───── Provided information

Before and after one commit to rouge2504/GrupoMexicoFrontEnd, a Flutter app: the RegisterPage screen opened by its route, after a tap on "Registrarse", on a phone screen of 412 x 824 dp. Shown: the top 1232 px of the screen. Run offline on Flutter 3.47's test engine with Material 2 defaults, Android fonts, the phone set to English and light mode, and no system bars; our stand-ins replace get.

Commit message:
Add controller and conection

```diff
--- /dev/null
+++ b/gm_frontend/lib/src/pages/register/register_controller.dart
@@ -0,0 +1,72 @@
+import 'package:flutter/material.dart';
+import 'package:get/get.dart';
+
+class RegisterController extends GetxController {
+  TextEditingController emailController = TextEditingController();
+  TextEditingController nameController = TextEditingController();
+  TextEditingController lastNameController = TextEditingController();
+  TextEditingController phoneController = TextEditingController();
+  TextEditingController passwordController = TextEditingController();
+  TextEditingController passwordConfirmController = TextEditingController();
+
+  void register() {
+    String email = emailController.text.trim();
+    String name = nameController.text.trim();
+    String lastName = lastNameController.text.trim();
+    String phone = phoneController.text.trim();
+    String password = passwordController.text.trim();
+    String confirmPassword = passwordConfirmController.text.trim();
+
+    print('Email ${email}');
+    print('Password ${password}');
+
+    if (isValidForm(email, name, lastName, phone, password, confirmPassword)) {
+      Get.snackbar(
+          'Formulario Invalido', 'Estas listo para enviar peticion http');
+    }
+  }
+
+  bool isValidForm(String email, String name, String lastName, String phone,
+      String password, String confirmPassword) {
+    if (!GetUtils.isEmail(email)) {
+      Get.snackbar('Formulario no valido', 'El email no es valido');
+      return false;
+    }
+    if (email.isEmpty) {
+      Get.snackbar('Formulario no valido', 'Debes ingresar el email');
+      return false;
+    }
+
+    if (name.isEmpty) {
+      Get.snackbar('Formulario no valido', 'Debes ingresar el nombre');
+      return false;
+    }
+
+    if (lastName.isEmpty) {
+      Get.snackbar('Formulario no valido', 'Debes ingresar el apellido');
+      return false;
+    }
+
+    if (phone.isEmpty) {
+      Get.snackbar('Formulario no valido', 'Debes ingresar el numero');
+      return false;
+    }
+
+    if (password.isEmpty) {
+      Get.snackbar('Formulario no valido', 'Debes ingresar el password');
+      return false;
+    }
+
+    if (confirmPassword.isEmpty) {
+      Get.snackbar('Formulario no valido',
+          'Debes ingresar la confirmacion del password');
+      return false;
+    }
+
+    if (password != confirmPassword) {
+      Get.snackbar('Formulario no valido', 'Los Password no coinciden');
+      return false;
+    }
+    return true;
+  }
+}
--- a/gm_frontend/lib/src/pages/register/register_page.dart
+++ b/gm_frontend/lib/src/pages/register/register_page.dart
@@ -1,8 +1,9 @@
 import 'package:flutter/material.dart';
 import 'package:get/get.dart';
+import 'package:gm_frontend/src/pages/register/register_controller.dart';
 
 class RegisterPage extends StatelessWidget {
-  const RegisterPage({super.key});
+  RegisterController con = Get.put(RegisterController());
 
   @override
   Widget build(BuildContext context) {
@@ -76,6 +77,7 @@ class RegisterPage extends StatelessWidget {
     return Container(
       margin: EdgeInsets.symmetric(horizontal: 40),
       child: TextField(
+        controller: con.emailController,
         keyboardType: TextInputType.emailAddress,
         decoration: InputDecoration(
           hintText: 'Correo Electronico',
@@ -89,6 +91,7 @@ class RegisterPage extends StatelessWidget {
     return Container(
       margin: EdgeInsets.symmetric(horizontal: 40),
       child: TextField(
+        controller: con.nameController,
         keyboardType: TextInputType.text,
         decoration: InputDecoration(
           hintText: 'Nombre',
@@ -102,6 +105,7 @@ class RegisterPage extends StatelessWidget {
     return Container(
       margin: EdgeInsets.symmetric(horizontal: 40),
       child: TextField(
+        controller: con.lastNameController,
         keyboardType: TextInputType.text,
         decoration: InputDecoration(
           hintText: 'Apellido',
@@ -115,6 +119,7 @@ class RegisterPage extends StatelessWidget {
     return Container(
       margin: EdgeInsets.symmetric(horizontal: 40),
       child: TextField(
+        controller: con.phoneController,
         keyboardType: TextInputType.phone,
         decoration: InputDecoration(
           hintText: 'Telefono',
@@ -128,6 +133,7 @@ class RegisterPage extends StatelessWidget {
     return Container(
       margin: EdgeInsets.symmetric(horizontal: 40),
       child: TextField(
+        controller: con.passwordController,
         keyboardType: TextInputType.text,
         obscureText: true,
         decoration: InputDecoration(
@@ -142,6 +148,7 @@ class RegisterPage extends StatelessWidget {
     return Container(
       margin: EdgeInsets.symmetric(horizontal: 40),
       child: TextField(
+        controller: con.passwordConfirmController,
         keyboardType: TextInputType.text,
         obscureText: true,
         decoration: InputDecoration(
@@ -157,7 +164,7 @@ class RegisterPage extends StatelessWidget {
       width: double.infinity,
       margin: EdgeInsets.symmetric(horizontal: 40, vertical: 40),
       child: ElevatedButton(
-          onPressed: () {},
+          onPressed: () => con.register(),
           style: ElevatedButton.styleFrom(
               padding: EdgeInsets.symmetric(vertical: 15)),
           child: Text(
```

──────────
───── Provided information

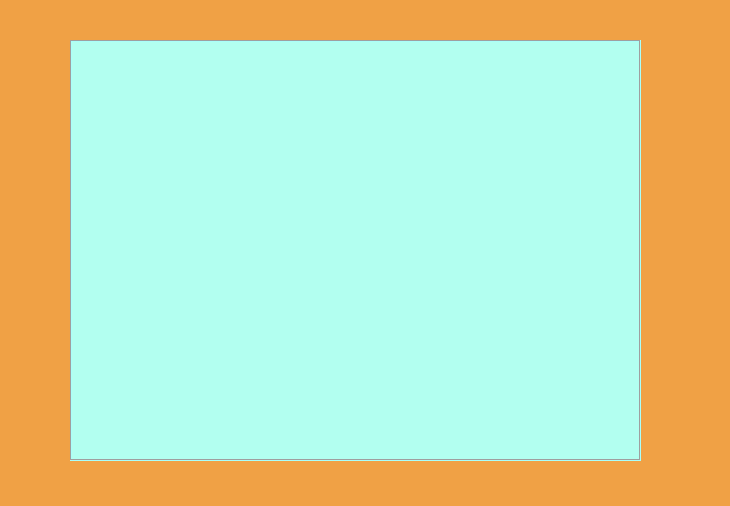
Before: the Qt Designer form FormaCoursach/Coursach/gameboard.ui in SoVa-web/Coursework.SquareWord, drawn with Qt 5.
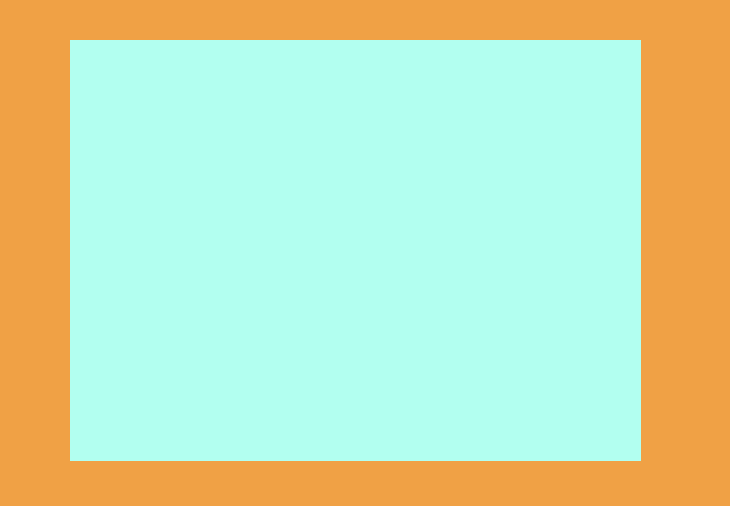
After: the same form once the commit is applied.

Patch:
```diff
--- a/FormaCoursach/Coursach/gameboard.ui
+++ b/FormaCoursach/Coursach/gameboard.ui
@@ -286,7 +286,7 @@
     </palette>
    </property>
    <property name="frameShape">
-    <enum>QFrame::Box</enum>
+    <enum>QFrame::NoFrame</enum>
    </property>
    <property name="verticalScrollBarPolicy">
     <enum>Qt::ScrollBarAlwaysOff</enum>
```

──────────

__Work instructions__:
Report each line of the data in which "trim" occurs.

__Exercise response__:
+    String email = emailController.text.trim();
+    String name = nameController.text.trim();
+    String lastName = lastNameController.text.trim();
+    String phone = phoneController.text.trim();
+    String password = passwordController.text.trim();
+    String confirmPassword = passwordConfirmController.text.trim();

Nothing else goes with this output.